Copy each line below in which the string "index" occurs.

***** DATA FOR THE TASK *****

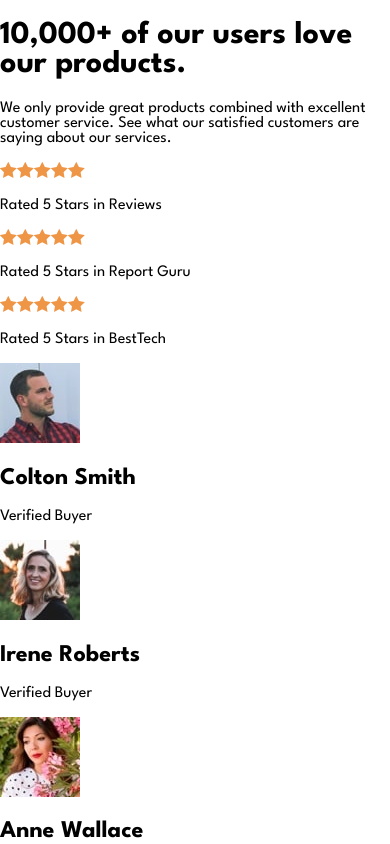
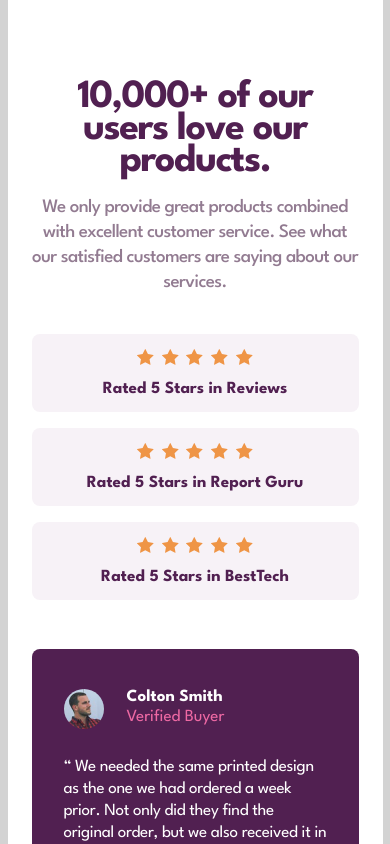
Before and after one commit to thomaserdmenger/social-proof-section-react, a React (Create React App) app: page / in a window 390 px wide. Shown: the top 844 px of the page. Built offline with nearby package versions, Linux system fonts and the light colour scheme.

Commit message:
add css styles on mobile

```diff
--- a/public/index.html
+++ b/public/index.html
@@ -18,6 +18,6 @@
   </head>
   <body>
     <noscript>You need to enable JavaScript to run this app.</noscript>
-    <main id="root"></main>
+    <main class="main__container" id="root"></main>
   </body>
 </html>
--- a/src/App.css
+++ b/src/App.css
@@ -1,3 +1,9 @@
+:root {
+  --color-accent: #512051;
+  --border-radius: 0.5rem;
+  --color-white: #ffffff;
+}
+
 *,
 *::before,
 *::after {
@@ -9,31 +15,140 @@ body {
   font-family: 'League Spartan', sans-serif;
   display: flex;
   justify-content: center;
-  /* align-items: center; */
+  align-items: center;
+  background-color: lightgrey;
+}
+
+h1,
+h2,
+p {
+  margin: 0;
+}
+
+/* Main container */
+.main__container {
+  width: 23.4375rem;
+  background-color: var(--color-white);
+  padding: 0 1.5rem;
+  /* height: 95.625rem; */
 }
 
 /* Intro section */
+.intro__container {
+  margin-top: 5.125rem;
+}
+
+.intro__heading {
+  color: var(--color-accent);
+  font-size: 2.5rem;
+  font-weight: 700;
+  text-align: center;
+  letter-spacing: -0.0894rem;
+  line-height: 2rem;
+  padding: 0 2rem;
+  margin-bottom: 1.0625rem;
+}
+
+.intro__text {
+  color: #927b91;
+  font-size: 1.1875rem;
+  font-weight: 500;
+  text-align: center;
+  letter-spacing: -0.0394rem;
+  line-height: 1.5625rem;
+}
 
 /* Rating section */
 
+.rating__container {
+  margin-top: 2.4375rem;
+  display: flex;
+  flex-direction: column;
+  align-items: center;
+}
+
 .rating__element {
+  width: 327px;
+  height: 4.875rem;
+  display: flex;
+  flex-direction: column;
+  align-items: center;
+  justify-content: center;
+  background-color: #f7f2f7;
+  border-radius: var(--border-radius);
+  margin-bottom: 1rem;
+}
+
+.rating__element:last-of-type {
+  margin-bottom: 0;
+}
+
+.rating__stars {
+  display: flex;
+  justify-content: space-between;
+  width: 7.2844rem;
+  margin-bottom: 0.9519rem;
+}
+
+.rating__text {
+  color: var(--color-accent);
+  font-size: 1.0625rem;
+  font-weight: 700;
+}
+
+/* Review section */
+
+.review__container {
+  margin-top: 3.0625rem;
+}
+
+.review__element {
+  background-color: var(--color-accent);
+  border-radius: var(--border-radius);
+  display: flex;
+  flex-direction: column;
+  margin-bottom: 1rem;
+  padding: 2.5rem 2rem 2.1875rem 2rem;
+}
+
+.review__element:last-of-type {
+  margin-bottom: 6.1875rem;
+}
+
+.review__media {
+  display: flex;
+  margin-bottom: 1.4375rem;
+}
+
+.review__name {
   display: flex;
   flex-direction: column;
 }
 
-/* Review section */
-
-.reviews__media {
-  display: flex;
-  /* flex-direction: column; */
+.review__image {
+  width: 2.5rem;
+  height: 2.5rem;
+  border-radius: 100%;
+  margin-right: 1.4375rem;
 }
 
-.media__image {
-  width: 2.5rem;
-  height: 2.5rem;
+.review__heading {
+  color: var(--color-white);
+  font-size: 1.0625rem;
+  font-weight: 700;
+  margin-bottom: 0.25rem;
 }
 
-.reviews__media-text-wrapper {
-  display: flex;
-  flex-direction: column;
+.review__status {
+  color: #ee69a4;
+  font-size: 1.0625rem;
+  font-weight: 400;
 }
+
+.review__text {
+  color: var(--color-white);
+  font-size: 1.0625rem;
+  font-weight: 400;
+  line-height: 1.375rem;
+  letter-spacing: -0.0187rem;
+}
--- a/src/components/Intro.js
+++ b/src/components/Intro.js
@@ -4,7 +4,7 @@ function Intro() {
   return (
     <div className="intro__container">
       <h1 className="intro__heading">10,000+ of our users love our products.</h1>
-      <p>
+      <p className="intro__text">
         We only provide great products combined with excellent customer service. See what our satisfied
         customers are saying about our services.
       </p>
--- a/src/components/Ratings.js
+++ b/src/components/Ratings.js
@@ -3,7 +3,7 @@ import Rating from './RatingElements'
 
 function Ratings() {
   return (
-    <div className="rating_container">
+    <div className="rating__container">
       <Rating
         rating={['Rated 5 Stars in Reviews', 'Rated 5 Stars in Report Guru', 'Rated 5 Stars in BestTech']}
       />
--- a/src/components/Reviews.js
+++ b/src/components/Reviews.js
@@ -11,6 +11,11 @@ function Reviews() {
         names={['Colton Smith', 'Irene Roberts', 'Anne Wallace']}
         status={'Verified Buyer'}
         source={['/images/image-colton.jpg', '/images/image-irene.jpg', '/images/image-anne.jpg']}
+        review={[
+          '“ We needed the same printed design as the one we had ordered a week prior. Not only did they find the original order, but we also received it in time. Excellent! ”',
+          '“ Customer service is always excellent and very quick turn around. Completely delighted with the simplicity of the purchase and the speed of delivery.”',
+          '“ Put an order with this company and can only praise them for the very high standard. Will definitely use them again and recommend them to everyone! ”'
+        ]}
       />
     </>
   )
--- a/src/components/ReviewsElements.js
+++ b/src/components/ReviewsElements.js
@@ -2,12 +2,20 @@ import React from 'react'
 
 function ReviewElements(props) {
   return props.names.map((name, index) => {
-    const avatar = <img src={props.source[index]} className="review__avatars" alt="avatars" />
+    const avatar = <img src={props.source[index]} className="review__image" alt="avatars" />
+    // const review = <p>{</p>
     return (
-      <div key={index}>
-        <div>{avatar}</div>
-        <h2>{name}</h2>
-        <p>{props.status}</p>
+      <div className="review__element" key={index}>
+        <div className="review__media">
+          <div>{avatar}</div>
+          <div className="review__name">
+            <h2 className="review__heading">{name}</h2>
+            <p className="review__status">{props.status}</p>
+          </div>
+        </div>
+        <div className="review__text">
+          <p>{props.review[index]}</p>
+        </div>
       </div>
     )
   })
```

*****

◆ SOLUTION TO THIS TASK ◆
--- a/public/index.html
+++ b/public/index.html
   return props.names.map((name, index) => {
-    const avatar = <img src={props.source[index]} className="review__avatars" alt="avatars" />
+    const avatar = <img src={props.source[index]} className="review__image" alt="avatars" />
-      <div key={index}>
+      <div className="review__element" key={index}>
+          <p>{props.review[index]}</p>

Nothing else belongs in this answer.